What you are asked to do »
Your result should be every line of the records below that contains the word "checkpoint".

Records for this task »
====

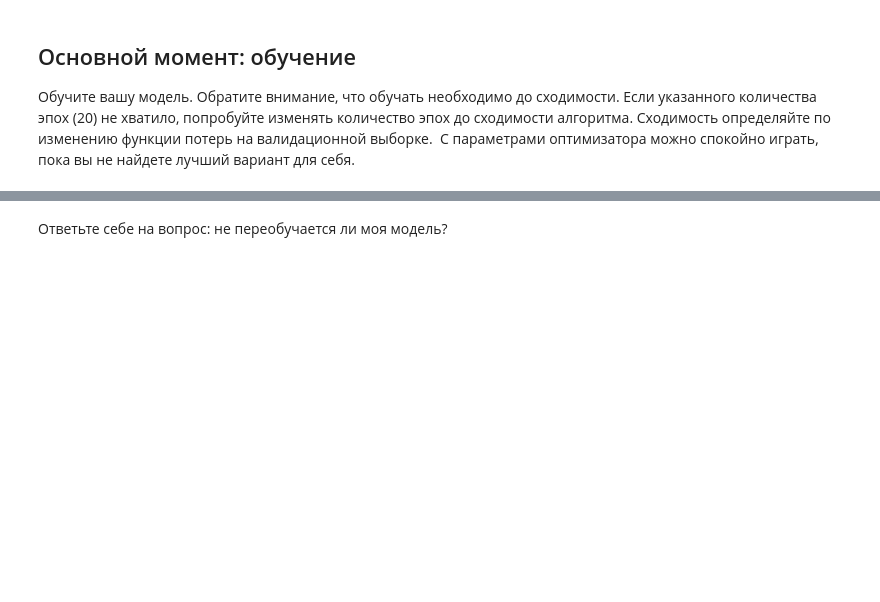
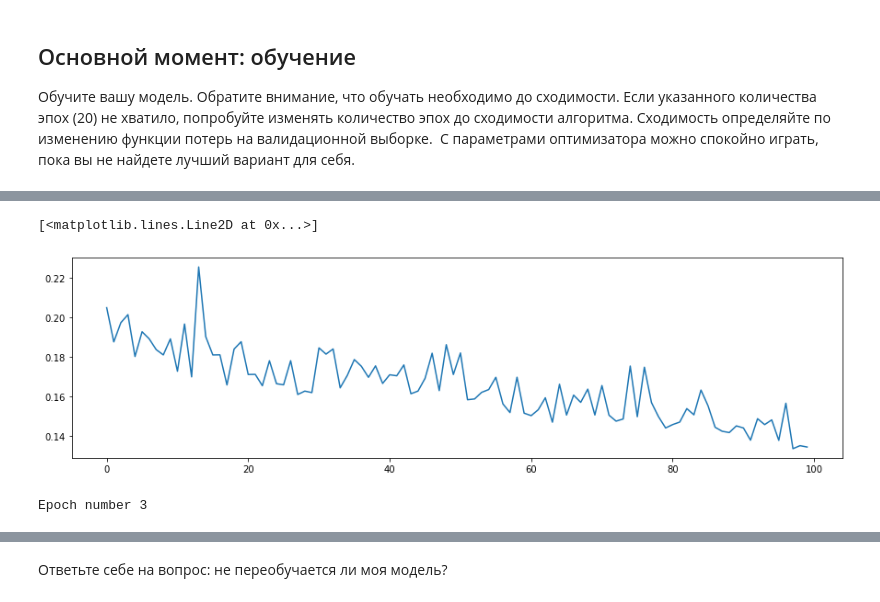
Before and after one commit to Hacker1337/DeepLearningSchool, a Jupyter notebook: 16 segmentation/[hw]semantic_segmentation.ipynb, the cells around one changed output, grey strips where cells are left out. Cells and saved outputs as stored; diff of their text form; code cells hidden in the pictures; blank space fills up the shorter version.

```diff
--- a/16 segmentation/[hw]semantic_segmentation.ipynb
+++ b/16 segmentation/[hw]semantic_segmentation.ipynb
@@ -536,0 +507,15 @@ torch.Size([25, 3, 256, 256])
+# %%
+plt.plot((t_loss))
+# %% [output]
+[<matplotlib.lines.Line2D at 0x...>]
+[figure, added]
+# %%
+# reseting traing
+checkpoint = torch.load("check/model3.pt")
+model.load_state_dict(checkpoint['model_state_dict'])
+optim.load_state_dict(checkpoint['optimizer_state_dict'])
+epoch = checkpoint['epoch']
+t_loss = checkpoint['loss']
+print("Reseted poch number", epoch)
+# %% [output]
+Epoch number 3
```
Also changed, not shown: parts of 16 cells of this notebook, 6 other files.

====

Output of the task »
+checkpoint = torch.load("check/model3.pt")
+model.load_state_dict(checkpoint['model_state_dict'])
+optim.load_state_dict(checkpoint['optimizer_state_dict'])
+epoch = checkpoint['epoch']
+t_loss = checkpoint['loss']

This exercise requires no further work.